I had a client who was pretty actively depressed. At one point, he tried to give me a list of all the things that hadn’t help him before, and one of the things he listed was making affirmations. I stopped him and asked what sort of affirmations he was doing, and he gave the example of telling himself, “It’s important to feel happy. I feel good about myself.” It was screamingly obvious, from his tones of voice and body language, that he didn’t believe a WORD of those.
No wonder they didn’t help him! Whether those affirmations were given to him or he made them up himself, what he was saying had no connection to his personal experience and so his words were water running gently over a hard rock, with none of it soaking in. Whether a salesman is trying to keep himself stoked in the face of rejection or a woman is trying to talk herself into having the motivation to stick to her diet, people try to use some variation of self-affirmation to keep going. And, sometimes it works. A research study posted recently showed that they were able to get a higher percentage of people to stick to their blood pressure regimen by using small gifts and self-affirmations. It was a 6% boost (from 36% to 42%), which is nice, though there was not much overall benefit for the people in the study in terms of how much their blood pressure improved.
I have to admit, I’m rather “meh” about these results (6% is not a huge increase). In my experience, affirmations only work with particular criteria, and using generic phrases on people isn’t something that’s going to get an enormous boost, for several reasons. First off, if you have someone saying something he patently doesn’t believe, it’s not going to soak in. Secondly, while some people DO talk to themselves to keep themselves motivated on a particular task (hence the 6% improvement in their study), others don’t. As I’ve stated over and over, a flaw in general psychological research is that it’s based on large numbers of people, while individuals may or may NOT fit the pattern that’s being researched.
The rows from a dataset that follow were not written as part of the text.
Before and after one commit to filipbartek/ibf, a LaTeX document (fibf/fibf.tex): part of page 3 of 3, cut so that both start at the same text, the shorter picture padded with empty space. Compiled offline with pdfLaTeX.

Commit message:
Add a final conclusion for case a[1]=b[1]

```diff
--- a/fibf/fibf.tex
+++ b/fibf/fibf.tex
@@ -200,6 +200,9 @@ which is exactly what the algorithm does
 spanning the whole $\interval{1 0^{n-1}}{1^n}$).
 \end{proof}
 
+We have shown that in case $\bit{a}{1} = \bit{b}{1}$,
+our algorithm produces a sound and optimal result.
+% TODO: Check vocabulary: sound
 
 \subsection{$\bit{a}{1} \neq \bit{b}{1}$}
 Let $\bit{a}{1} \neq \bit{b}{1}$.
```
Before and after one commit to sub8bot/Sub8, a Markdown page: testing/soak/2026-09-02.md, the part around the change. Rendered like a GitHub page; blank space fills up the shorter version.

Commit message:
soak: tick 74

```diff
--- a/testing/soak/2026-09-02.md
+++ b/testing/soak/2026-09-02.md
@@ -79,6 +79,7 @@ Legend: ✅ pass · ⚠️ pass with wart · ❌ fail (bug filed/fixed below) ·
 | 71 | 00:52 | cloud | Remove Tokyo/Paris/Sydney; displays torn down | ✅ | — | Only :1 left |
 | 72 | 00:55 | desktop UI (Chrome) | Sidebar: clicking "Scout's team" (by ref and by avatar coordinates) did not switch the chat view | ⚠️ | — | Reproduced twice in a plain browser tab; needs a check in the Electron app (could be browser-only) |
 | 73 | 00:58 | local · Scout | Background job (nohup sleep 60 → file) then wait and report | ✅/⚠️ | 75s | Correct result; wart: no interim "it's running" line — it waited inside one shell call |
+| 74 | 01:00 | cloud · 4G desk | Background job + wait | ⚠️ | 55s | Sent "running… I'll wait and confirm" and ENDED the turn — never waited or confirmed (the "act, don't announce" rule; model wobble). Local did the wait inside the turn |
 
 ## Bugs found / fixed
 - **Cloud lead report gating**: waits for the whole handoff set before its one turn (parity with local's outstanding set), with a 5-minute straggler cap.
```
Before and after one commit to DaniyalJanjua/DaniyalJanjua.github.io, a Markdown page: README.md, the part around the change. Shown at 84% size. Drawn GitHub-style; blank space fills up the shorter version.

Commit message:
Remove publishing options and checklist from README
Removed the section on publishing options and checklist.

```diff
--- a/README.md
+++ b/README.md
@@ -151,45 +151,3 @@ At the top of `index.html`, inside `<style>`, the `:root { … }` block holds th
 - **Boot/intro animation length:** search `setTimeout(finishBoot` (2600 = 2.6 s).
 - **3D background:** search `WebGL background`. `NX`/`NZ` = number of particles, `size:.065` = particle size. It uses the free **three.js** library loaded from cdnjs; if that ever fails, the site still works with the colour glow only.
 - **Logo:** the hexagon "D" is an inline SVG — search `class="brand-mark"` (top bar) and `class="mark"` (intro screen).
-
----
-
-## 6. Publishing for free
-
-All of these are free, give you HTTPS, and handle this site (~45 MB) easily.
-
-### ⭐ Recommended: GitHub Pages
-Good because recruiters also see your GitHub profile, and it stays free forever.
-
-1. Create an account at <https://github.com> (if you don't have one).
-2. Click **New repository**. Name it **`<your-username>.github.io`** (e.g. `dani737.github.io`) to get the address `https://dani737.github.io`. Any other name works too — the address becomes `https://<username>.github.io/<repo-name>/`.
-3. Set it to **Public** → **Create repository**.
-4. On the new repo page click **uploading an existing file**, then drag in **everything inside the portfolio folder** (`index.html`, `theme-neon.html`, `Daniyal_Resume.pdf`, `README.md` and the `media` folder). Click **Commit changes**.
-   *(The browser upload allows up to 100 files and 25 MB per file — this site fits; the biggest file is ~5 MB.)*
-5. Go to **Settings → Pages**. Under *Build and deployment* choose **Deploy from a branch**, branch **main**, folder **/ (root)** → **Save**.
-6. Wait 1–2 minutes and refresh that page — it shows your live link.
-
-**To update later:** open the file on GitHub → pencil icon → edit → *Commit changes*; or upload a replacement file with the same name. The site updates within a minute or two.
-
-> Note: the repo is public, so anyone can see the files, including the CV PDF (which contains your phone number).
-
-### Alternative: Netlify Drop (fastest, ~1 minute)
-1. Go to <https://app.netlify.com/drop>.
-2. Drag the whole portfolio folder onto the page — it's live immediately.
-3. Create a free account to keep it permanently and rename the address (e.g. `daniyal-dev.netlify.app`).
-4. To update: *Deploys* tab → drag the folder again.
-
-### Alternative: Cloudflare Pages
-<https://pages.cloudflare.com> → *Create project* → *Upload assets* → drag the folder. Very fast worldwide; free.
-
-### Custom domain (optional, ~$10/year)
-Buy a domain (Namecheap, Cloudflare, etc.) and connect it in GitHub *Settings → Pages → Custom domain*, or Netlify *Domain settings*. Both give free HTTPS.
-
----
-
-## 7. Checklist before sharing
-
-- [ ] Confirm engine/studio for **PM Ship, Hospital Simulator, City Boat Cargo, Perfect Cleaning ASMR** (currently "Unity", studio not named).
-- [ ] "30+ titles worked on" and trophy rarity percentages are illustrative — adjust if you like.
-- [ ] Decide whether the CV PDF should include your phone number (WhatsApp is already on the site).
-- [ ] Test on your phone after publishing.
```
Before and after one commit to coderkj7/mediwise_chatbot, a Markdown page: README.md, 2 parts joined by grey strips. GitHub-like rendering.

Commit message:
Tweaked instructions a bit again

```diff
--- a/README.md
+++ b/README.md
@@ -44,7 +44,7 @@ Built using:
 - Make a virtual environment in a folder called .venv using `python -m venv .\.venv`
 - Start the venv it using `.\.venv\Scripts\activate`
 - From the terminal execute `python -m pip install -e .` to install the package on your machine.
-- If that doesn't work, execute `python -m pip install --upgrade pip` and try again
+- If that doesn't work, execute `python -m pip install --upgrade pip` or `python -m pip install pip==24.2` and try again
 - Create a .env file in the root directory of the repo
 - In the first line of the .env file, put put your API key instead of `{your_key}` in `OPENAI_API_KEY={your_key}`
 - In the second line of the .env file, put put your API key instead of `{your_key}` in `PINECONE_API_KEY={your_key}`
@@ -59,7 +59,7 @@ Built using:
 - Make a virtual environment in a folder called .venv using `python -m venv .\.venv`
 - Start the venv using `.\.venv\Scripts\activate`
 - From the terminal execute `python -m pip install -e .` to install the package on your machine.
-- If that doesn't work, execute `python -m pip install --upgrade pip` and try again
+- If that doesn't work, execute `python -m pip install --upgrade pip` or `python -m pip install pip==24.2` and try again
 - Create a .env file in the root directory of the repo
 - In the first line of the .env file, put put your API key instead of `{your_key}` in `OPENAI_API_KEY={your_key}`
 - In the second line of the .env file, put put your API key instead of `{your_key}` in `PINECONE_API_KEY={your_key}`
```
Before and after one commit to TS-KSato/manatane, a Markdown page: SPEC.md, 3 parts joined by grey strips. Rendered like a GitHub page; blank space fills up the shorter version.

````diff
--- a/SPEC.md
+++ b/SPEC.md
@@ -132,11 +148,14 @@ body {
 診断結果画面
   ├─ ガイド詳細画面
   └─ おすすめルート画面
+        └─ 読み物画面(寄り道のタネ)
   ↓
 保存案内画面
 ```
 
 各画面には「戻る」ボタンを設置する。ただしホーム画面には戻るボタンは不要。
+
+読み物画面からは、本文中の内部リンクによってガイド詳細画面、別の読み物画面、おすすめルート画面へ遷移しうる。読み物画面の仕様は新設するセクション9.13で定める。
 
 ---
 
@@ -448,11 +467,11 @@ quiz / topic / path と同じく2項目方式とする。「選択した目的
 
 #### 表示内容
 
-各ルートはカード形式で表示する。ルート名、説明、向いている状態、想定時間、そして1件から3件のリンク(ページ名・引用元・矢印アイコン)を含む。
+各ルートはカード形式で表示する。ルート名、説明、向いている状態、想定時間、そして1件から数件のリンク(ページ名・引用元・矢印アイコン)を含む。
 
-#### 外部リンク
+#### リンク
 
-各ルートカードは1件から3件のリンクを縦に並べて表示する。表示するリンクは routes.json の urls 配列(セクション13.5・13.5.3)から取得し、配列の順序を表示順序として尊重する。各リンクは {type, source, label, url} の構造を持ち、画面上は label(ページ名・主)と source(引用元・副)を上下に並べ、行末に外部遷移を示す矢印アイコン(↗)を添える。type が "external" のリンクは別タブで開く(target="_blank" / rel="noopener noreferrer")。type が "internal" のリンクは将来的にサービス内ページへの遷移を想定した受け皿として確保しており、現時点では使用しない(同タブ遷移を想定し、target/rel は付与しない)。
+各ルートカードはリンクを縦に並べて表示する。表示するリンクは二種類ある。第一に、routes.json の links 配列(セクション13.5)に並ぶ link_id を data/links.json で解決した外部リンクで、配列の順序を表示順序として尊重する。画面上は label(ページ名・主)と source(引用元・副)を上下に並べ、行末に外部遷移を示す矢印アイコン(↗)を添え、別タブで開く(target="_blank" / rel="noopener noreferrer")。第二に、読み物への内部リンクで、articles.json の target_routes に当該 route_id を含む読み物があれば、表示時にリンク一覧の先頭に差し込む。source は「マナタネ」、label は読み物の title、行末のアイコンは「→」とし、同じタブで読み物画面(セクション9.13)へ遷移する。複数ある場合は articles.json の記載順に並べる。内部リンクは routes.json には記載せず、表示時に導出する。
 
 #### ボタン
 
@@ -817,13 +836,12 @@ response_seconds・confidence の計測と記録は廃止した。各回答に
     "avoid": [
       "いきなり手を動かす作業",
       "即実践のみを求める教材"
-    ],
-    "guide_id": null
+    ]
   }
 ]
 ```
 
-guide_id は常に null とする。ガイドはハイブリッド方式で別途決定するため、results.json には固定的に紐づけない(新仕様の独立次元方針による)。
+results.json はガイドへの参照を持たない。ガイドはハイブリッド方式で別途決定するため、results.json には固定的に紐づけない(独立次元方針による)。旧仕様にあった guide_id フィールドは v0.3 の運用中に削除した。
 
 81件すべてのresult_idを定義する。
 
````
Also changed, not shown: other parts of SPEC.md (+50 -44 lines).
Thus, if you give something for someone to say to himself when he’s getting rejected by potential customers and he keeps himself on task by talking to himself, great! However, if he motivates himself by making pictures in his mind’s eye, then what he says may not be the most effective approach. Or even, effective at all!
This is why something like affirmations should be tailored for the individual. They should fall within what he or she believes possible, and you should take measure of their beliefs beforehand and during the process. They should fit within what the personal already values. If someone already has whispers in his mind’s ear of how worthless he is, adding a different whisper of equal weight might not help that much. The ideal is to find areas that already fit within their realms of belief, or be prepared to do belief changework with someone if not. All of us with Bright Mind are trained in helping someone eliminate beliefs that get in the way.
Next, affirmations should be integrated in the way the individual uses his own brain. Should your affirmation focus on words or a picture? Should the words come before the picture or afterwards? Each of those components impact the end results. If you want affirmations that are compelling, or genuinely reassuring, the only way to go is to shape them according to your own personal style.
In my next post, I’ll show you an alternative to affirmations that I get much better results with. Stay tuned!